• Problem: real world system
behaved differently
Lesson 4:
Replication is fast,
• We knew
until it isn’t
better: but empirical
testing seemed OK
• Asynchronous nature of repl.
sometimes hard to code, careful
with state
• Some of our code treated it as
synchronous (Fail!)
• Smarter code was slow (retries,
polls)
Lesson 5:
Memcached is
your
• Excellent tool infriend
the scaling
toolbox
• Classic cache: limiting touching
your database is good!
• Added benefit: on top of repl.
synchronizer
• Good temporary storage for async.
proc.
Lesson 6: Bulk
insert / lazy write
• Obvious: If you don’t need it now,
do it later
• Disconnected / async good in
these cases
• If you can do it later, glom many
together (bulk)
• Much better write perf.
Lesson 7: User
experience vs.
• Scaling
Emphasis on scaling hurt user
experience
• Characterize lazy vs. user affecting
transactions
• Fast, data correct transactions =
single data store (no read/write io
split) or a sync buffer
(memcached)
Lesson 8:
Instrumentation
• Visibility into system good
• More data = better
• Non live testing != reality
• Scaling is iterative process,
requires feedback loop
• Still somewhere we’re seriously
lacking (but working on it!)
Lesson 9: Try new
things
• Best practices are good, but new
ideas sometimes better!
• Memcached as write/bulk buffer,
good results
• UDF, clever replication uses,
triggers, virtual servers,
background async. daemons
Lesson 10:
Everyone has the
same problems
• If you can, re-use!
• Obvious: MySQL, Apache (not re-
writing db’s, webservers)
• Less obvious: building batch job
processor, others have done this
better! (Gearman)
Lesson 11: Accept
change
• Architecture constantly in flux
• Think ahead, but don’t overthink,
design for now + 1, not now + 100
• Accept change, react, constantly
re-evaluate
Lesson 12: Listen

• Even amongst team, easy to be
dogmatic

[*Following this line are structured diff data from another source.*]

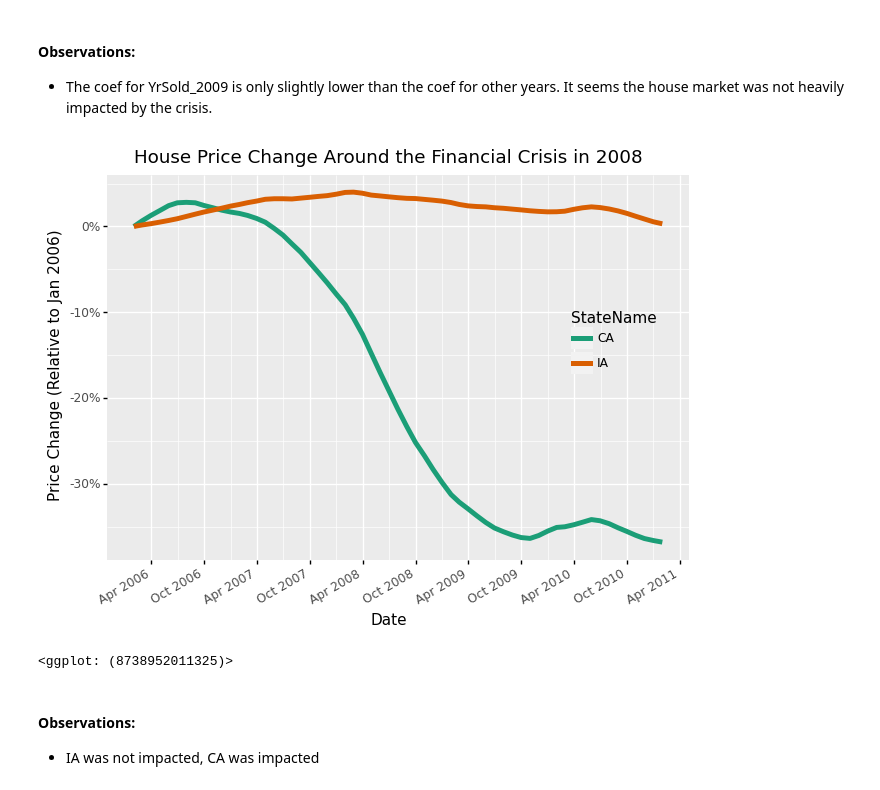
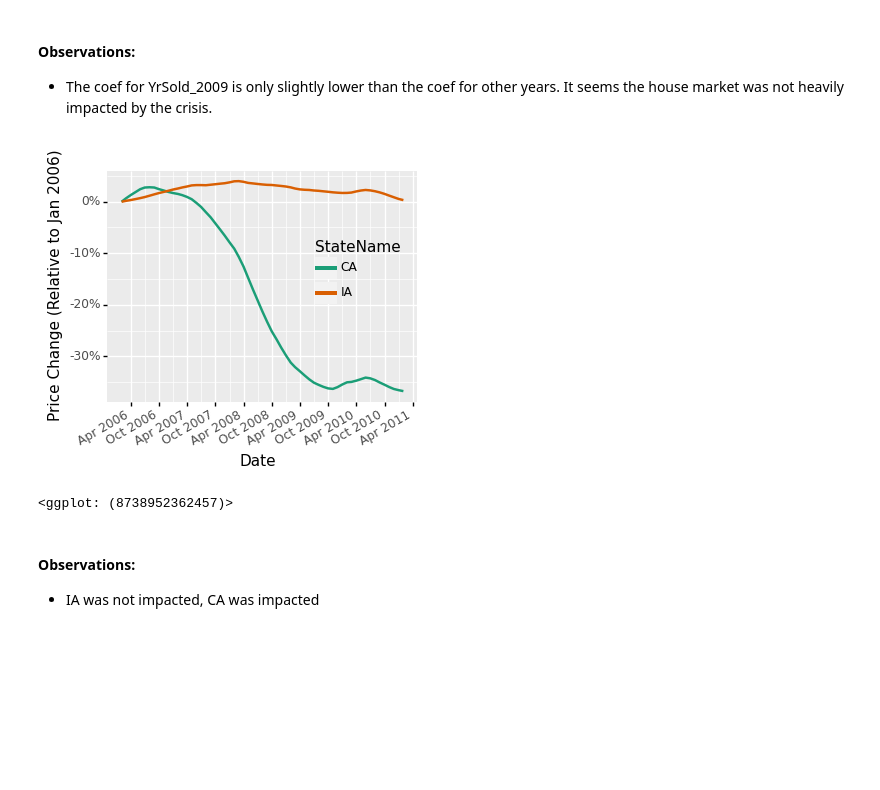
Before and after one commit to dehuihou/ames_house_price, a Jupyter notebook: sta208_final_project_lasso.ipynb, the cells around one changed output. Drawn from its saved outputs; the diff is of its cells as text; code cells hidden in the pictures; blank space fills up the shorter version.

```diff
--- a/sta208_final_project_lasso.ipynb
+++ b/sta208_final_project_lasso.ipynb
@@ -486,26 +433,26 @@ df_zillow['dt'] = df_zillow['dt'].apply(lambda x: datetime.strptime(x, '%Y-%m-%d
 # %%
 (
     p9.ggplot(
         df_zillow[df_zillow['StateName'].isin(['IA', 'CA'])],
         p9.aes('dt', 'price_change', color='StateName')
     )
-    + p9.geom_line(size=2)
+    + p9.geom_line(size=1)
     + p9.scale_x_datetime(breaks=date_breaks('6 months'), labels=date_format('%b %Y'))
     + p9.scale_y_continuous(labels=lambda l: ['{:.0%}'.format(x) for x in l])
     + p9.scale_color_brewer(type='qual', palette=2)
     + p9.xlab('Date')
     + p9.ylab('Price Change (Relative to Jan 2006)')
-    + p9.ggtitle('House Price Change Around the Financial Crisis in 2008')
+    # + p9.ggtitle('House Price Change Around the Financial Crisis in 2008')
     + p9.theme(
-        figure_size=(7.5, 5),
+        figure_size=(4, 3),
         axis_text_x=p9.element_text(rotation=30, hjust=1),
-        legend_position=(0.8, 0.55),
+        legend_position=(0.75, 0.55),
         legend_background=p9.element_blank()
     )
 )
 # %% [output]
-[figure, old version]
+[figure, new version]
-<ggplot: (8738952011325)>
+<ggplot: (8738952362457)>
 # %% [markdown]
 #### Observations:
 
```
Also changed, not shown: parts of 9 cells of this notebook.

• Listen to everyone’s ideas even
when it challenges your expertise
• Some of our best ideas: the
combination of several approaches
Questions?
Discussion?